[00:03:03] You know, one of the things probably end of April, I realized that I was really tired and I was really exhausted. We sprinted in April to react to Cauvin and change plans and take care of our teams. And we did a sprint to release a free product for managers to figure out the well-being of their team. And I realized that I'm not afraid, but I was embarrassed of taking a day off for myself as a CEO of the company, because what what am I got? I'm not going anywhere. Right. I'm not going to break. I'm not going to a specific place. So this is going to be like, hey, I'm not going to work today. I'm wanna watch Netflix all day. And I realize that if I'm feeling that way, I can't imagine what my team how they feel about the permission they have to take it. And by the way, we're a self managed PTO policy. So like it's like take what you need and let us know and play with your manager, but like, take what you need. So that happen. And the next day we reviewed our own amplify results of our own team. We obviously use our own tools to understand that employee engagement, how our team is doing. And when a couple of drivers for us are low, it says burnout is about to happen. So there is a rest driver which we measure. And so rest was low, meaning I can't take time to come back refreshed and re energized. Competency was low. I don't think I can hit my goals in front of me. And there's a third one. I forgot what it was, but basically when those three are tied together, it just basically means burnout is about to happen because you don't think you can hit your goals. You're in. You're really tired. And so when you're like looking at a hill that, you know, you can't climb, but that you're, you know, it's not going to be OK if you don't climate. We decided to give everybody Fridays off at Amplify for the month of May and sort of force the company to shut down one day a week and figure out how to do customer calls and rescheduling those pieces. But the second thing that I think is more important is Jeff hit on this, which was it's not only mental when the job demands exceed our mental capacity. I think a big part of it that is understated is in our shared understanding is the emotional part of things, which is just emotional burnout.

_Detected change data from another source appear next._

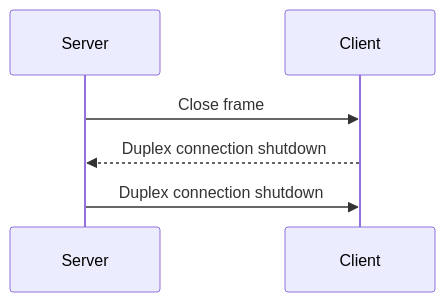
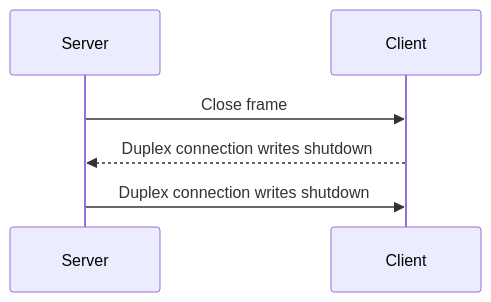
Before and after one commit to icerpc/icerpc-docs: the second of 2 diagrams in pages/icerpc/slic-transport/connection-closure.md, drawn with Mermaid. The commit also changed other lines of this file, not shown here.

Commit message:
Simplified callout about connection writes shutdown

````diff
--- a/pages/icerpc/slic-transport/connection-closure.md
+++ b/pages/icerpc/slic-transport/connection-closure.md
@@ -58,6 +58,6 @@
 ```mermaid
 sequenceDiagram
     Server->>Client: Close frame
-    Client-->>Server: Duplex connection shutdown
-    Server->>Client: Duplex connection shutdown
+    Client-->>Server: Duplex connection writes shutdown
+    Server->>Client: Duplex connection writes shutdown
 ```
````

And I think for for what we have seen as is mindfulness organizations are investing in the mindfulness of the team, focusing on the positive. That is a contributor to a mindset that is more resilient. And so how do we grow resiliency as organizations? And resiliency is the ability we can challenge and tough, difficult stuff and somehow transmute it like change it, transform it, alkalis it into growth for ourselves. What an incredible organizational capacity for a team to have and for a person to have, which is the more shit we take in, the better we get that. That is incredible. And so how do we build more resiliency as individuals and as teams and its organizations? And I think the mindfulness and resiliency part of it are very much tied together since so much of who we are or not intellectual beings. But we are, I think at our core, more emotional beings than we give ourselves credit to, who at times have been civilized enough to use our heads more than our emotions.

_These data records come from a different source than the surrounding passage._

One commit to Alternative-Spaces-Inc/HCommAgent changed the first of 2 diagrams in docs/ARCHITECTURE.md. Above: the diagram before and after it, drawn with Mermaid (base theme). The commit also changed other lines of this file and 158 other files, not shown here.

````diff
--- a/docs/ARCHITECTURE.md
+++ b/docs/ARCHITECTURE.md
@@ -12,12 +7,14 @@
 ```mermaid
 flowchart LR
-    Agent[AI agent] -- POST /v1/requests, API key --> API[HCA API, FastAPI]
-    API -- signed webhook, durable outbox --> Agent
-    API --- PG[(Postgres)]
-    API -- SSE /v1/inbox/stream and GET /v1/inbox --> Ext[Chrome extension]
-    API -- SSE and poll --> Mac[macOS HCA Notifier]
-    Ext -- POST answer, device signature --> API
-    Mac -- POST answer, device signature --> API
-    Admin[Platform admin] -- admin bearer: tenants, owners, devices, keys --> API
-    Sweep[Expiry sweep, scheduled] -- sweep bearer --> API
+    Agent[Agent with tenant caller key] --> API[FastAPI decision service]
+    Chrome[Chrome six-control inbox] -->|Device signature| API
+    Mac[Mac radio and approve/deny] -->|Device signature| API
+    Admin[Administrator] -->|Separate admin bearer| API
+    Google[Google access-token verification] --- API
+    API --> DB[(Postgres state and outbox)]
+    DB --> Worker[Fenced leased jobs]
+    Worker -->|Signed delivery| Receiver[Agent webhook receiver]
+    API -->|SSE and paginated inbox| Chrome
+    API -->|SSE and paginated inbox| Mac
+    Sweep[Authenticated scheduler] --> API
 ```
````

[00:06:08] Thank you for joining this week's Bite Size Insights. Be sure to subscribe so you never miss an episode and give us your feedback at emplify.com/questions.